- Supplied records -
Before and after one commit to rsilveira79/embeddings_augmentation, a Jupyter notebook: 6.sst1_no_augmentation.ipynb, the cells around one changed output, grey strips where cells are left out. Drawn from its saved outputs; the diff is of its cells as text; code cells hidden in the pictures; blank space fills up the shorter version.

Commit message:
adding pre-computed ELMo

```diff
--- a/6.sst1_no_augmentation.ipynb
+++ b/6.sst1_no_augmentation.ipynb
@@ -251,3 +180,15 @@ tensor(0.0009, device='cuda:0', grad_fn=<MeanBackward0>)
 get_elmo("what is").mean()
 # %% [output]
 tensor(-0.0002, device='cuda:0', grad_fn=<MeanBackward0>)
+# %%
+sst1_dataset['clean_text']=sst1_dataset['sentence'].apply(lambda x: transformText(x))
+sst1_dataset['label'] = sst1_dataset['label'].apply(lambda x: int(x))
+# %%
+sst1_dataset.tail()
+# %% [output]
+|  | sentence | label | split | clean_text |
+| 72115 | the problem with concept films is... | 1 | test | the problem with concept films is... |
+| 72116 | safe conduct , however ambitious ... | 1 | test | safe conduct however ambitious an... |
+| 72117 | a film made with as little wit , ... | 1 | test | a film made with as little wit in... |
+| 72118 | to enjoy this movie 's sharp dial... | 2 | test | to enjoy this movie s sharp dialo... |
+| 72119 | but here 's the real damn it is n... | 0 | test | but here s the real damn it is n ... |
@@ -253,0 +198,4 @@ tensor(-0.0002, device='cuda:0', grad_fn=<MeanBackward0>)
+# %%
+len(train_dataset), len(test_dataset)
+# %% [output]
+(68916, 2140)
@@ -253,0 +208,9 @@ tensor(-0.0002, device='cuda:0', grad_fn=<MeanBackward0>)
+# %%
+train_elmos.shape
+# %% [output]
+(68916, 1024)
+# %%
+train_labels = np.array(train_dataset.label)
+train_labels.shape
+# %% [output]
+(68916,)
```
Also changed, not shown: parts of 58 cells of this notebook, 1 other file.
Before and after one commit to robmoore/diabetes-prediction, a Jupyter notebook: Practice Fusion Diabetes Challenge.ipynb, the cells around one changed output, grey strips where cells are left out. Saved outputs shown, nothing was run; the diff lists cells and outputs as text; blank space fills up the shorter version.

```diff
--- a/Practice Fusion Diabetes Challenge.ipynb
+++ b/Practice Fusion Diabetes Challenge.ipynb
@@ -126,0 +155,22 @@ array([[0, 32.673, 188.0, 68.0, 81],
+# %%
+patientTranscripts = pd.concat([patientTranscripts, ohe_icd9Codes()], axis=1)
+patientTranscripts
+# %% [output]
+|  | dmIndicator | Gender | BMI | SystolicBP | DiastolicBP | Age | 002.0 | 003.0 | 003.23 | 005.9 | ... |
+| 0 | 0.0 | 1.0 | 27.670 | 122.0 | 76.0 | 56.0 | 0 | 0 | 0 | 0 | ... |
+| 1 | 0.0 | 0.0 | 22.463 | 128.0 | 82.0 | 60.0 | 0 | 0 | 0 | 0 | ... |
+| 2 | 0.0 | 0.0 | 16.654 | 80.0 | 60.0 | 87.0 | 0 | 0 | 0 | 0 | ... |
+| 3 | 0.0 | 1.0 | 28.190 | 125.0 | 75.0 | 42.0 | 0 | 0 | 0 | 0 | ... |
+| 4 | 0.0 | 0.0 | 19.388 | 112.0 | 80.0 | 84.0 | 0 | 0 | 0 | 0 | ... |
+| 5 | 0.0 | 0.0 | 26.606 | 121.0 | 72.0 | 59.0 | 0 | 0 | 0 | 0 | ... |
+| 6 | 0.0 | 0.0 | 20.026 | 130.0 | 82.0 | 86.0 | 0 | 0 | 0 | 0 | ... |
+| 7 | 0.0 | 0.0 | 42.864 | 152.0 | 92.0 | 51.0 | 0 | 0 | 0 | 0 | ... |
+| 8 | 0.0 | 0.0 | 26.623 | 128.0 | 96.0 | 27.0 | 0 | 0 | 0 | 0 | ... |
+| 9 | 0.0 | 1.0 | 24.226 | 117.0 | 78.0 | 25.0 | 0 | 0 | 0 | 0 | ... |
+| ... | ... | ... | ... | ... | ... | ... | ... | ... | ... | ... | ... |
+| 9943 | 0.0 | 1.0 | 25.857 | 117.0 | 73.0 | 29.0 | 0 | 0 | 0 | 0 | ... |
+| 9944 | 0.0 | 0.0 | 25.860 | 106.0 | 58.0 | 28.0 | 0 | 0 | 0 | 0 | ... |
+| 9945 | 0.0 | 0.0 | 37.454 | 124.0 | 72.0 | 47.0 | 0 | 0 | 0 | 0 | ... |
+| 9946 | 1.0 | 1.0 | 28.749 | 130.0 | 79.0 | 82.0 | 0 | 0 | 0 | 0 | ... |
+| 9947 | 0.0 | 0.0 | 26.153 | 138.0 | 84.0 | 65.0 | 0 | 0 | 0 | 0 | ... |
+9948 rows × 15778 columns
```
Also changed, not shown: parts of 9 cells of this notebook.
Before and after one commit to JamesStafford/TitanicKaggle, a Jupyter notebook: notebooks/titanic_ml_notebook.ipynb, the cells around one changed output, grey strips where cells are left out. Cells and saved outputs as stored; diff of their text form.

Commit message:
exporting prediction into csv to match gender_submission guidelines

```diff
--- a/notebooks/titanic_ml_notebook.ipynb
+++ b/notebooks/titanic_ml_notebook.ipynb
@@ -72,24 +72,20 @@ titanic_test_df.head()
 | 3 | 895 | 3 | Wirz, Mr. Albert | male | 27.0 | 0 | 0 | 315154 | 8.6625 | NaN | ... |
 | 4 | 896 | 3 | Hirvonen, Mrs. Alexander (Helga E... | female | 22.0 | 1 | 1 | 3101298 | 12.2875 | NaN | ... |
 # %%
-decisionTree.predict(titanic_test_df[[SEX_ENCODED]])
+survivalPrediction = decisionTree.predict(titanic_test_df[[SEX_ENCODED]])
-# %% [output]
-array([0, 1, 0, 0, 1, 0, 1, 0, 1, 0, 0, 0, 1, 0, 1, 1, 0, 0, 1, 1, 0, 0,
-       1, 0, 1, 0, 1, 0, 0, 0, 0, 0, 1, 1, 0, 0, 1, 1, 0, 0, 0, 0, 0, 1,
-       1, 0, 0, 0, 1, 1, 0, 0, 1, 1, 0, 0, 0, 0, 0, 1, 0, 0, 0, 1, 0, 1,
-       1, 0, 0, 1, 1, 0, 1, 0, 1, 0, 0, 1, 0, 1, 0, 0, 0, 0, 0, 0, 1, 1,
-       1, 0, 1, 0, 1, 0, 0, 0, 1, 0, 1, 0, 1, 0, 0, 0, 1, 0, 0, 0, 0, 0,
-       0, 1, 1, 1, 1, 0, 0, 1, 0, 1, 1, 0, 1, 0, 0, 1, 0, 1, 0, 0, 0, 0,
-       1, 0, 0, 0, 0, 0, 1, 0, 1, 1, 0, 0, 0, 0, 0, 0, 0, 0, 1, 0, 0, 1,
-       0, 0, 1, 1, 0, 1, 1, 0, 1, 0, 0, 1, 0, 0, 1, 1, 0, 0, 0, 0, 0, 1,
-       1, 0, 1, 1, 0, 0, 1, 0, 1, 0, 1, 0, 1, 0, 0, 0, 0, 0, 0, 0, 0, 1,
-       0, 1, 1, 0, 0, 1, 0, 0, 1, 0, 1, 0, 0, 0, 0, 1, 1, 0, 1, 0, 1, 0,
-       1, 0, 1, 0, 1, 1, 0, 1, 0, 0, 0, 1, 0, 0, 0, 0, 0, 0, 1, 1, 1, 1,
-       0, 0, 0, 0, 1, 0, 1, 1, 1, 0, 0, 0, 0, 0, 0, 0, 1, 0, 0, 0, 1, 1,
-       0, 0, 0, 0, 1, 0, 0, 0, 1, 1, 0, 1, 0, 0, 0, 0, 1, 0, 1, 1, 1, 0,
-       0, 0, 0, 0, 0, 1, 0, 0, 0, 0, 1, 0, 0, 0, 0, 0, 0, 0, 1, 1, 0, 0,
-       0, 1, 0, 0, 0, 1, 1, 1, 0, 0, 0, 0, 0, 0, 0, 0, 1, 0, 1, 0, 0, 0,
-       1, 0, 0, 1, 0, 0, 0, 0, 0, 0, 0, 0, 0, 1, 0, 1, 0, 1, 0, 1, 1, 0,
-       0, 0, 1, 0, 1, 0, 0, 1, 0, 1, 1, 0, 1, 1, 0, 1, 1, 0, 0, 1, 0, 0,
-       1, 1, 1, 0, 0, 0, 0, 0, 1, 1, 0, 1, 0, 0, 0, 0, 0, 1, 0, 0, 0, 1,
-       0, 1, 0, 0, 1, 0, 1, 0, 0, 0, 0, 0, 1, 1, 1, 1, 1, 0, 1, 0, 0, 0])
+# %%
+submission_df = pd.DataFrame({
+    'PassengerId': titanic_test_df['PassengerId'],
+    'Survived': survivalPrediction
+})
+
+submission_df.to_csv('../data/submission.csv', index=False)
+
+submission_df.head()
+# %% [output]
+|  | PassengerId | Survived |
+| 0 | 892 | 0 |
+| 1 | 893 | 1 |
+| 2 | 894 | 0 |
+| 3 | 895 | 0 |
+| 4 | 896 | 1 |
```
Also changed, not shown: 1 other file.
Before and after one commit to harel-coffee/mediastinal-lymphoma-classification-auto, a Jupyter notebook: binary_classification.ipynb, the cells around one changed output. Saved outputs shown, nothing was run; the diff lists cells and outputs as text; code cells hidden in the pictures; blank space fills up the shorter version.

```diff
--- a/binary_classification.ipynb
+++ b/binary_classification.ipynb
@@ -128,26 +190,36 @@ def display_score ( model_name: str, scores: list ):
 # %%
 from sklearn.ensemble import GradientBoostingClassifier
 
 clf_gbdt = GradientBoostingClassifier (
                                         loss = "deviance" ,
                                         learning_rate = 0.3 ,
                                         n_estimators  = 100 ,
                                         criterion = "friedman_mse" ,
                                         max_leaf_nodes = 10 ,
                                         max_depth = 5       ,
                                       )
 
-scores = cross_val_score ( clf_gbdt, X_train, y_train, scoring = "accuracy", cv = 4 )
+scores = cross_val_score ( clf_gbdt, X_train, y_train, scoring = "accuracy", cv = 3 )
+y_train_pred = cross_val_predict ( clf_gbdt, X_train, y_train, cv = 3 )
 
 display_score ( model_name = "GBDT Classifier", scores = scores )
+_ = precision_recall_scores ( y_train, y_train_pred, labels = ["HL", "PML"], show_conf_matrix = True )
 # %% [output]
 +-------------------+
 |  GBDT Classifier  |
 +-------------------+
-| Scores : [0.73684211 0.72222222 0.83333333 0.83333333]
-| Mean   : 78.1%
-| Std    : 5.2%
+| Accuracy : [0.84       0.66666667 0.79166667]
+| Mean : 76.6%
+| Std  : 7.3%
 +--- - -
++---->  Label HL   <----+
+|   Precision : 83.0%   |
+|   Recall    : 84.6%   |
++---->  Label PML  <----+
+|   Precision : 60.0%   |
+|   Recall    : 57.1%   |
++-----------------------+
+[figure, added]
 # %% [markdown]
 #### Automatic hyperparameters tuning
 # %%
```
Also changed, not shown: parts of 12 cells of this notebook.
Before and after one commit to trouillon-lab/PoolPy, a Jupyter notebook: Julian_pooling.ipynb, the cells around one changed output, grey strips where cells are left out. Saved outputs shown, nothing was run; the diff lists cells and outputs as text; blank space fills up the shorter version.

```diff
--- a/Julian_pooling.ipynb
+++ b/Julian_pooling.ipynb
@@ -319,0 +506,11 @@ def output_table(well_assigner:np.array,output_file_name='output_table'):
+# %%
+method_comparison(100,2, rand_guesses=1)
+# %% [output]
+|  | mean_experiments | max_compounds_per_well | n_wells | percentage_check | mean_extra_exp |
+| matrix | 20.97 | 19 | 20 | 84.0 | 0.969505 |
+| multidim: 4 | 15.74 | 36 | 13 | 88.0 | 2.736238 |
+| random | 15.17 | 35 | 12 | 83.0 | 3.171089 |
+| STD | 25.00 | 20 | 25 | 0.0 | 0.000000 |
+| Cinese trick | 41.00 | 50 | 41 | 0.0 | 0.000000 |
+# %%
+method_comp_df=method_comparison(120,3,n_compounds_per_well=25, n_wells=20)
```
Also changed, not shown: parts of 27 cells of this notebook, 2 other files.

- Prompt -
What belongs in the answer is each line of the data that has the word "PassengerId".

- Solution below -
+    'PassengerId': titanic_test_df['PassengerId'],
+|  | PassengerId | Survived |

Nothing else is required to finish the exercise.